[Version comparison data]
◆ ◆ ◆

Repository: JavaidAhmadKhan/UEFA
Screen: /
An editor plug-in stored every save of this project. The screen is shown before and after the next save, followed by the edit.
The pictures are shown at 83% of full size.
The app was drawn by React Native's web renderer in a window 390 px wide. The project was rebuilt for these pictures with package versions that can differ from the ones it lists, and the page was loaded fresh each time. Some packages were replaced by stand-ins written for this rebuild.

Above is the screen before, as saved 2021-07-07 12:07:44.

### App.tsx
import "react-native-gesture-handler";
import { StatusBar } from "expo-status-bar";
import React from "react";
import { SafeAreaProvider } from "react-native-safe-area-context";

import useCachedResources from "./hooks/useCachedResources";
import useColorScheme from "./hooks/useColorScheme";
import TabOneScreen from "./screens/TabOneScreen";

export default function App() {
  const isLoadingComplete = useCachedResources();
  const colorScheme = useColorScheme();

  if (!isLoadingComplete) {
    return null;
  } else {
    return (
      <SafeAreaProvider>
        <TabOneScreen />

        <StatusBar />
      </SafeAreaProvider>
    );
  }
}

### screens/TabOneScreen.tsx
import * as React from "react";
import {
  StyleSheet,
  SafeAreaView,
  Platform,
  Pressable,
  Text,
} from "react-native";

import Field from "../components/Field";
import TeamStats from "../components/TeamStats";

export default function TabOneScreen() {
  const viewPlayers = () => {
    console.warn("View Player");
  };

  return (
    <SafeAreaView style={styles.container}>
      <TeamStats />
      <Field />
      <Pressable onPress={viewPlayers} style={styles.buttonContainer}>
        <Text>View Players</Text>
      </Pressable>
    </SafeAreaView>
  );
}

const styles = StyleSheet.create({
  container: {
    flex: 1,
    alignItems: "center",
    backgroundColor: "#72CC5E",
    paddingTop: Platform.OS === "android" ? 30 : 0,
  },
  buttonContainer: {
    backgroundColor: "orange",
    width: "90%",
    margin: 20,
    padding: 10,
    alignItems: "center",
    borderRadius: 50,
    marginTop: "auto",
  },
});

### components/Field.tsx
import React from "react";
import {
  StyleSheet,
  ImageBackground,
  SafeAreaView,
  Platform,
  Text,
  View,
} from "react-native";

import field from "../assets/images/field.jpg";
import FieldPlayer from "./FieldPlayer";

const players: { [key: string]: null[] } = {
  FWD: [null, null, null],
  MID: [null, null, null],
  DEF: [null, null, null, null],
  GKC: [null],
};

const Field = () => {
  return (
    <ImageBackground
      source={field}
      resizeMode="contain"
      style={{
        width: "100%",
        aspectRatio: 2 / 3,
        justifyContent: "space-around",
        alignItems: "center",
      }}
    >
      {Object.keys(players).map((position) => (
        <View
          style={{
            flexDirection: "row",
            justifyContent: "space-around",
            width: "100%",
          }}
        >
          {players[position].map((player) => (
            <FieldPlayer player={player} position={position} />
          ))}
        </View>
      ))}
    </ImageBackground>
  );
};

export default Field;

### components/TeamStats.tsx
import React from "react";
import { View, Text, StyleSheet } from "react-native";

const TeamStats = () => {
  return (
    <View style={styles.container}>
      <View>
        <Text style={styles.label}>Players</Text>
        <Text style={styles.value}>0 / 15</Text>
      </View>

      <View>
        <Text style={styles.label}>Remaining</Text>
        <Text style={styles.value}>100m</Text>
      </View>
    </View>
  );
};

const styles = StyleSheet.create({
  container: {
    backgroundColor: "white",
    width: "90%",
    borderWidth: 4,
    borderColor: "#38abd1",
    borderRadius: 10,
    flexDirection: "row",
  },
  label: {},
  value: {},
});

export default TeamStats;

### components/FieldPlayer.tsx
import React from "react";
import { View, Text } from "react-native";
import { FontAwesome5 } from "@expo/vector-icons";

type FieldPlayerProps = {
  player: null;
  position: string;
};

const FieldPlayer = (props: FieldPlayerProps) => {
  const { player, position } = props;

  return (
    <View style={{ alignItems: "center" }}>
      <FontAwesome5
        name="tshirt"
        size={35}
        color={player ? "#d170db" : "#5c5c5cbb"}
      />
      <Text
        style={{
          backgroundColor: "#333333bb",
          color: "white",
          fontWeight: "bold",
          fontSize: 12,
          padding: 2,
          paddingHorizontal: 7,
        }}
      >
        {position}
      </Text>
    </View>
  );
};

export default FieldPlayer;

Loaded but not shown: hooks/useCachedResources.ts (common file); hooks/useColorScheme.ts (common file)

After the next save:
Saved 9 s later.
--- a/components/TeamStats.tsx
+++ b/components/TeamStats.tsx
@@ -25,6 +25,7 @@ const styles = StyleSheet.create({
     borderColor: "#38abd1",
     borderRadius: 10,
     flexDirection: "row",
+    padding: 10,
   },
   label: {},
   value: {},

◆ ◆ ◆

# DIRECTIONS
Exactly the lines from the one containing "### components/FieldPlayer.tsx" through the final line of the records above are needed, copied word for word.

# ANSWER AREA
### components/FieldPlayer.tsx
import React from "react";
import { View, Text } from "react-native";
import { FontAwesome5 } from "@expo/vector-icons";

type FieldPlayerProps = {
  player: null;
  position: string;
};

const FieldPlayer = (props: FieldPlayerProps) => {
  const { player, position } = props;

  return (
    <View style={{ alignItems: "center" }}>
      <FontAwesome5
        name="tshirt"
        size={35}
        color={player ? "#d170db" : "#5c5c5cbb"}
      />
      <Text
        style={{
          backgroundColor: "#333333bb",
          color: "white",
          fontWeight: "bold",
          fontSize: 12,
          padding: 2,
          paddingHorizontal: 7,
        }}
      >
        {position}
      </Text>
    </View>
  );
};

export default FieldPlayer;

Loaded but not shown: hooks/useCachedResources.ts (common file); hooks/useColorScheme.ts (common file)

After the next save:
Saved 9 s later.
--- a/components/TeamStats.tsx
+++ b/components/TeamStats.tsx
@@ -25,6 +25,7 @@ const styles = StyleSheet.create({
     borderColor: "#38abd1",
     borderRadius: 10,
     flexDirection: "row",
+    padding: 10,
   },
   label: {},
   value: {},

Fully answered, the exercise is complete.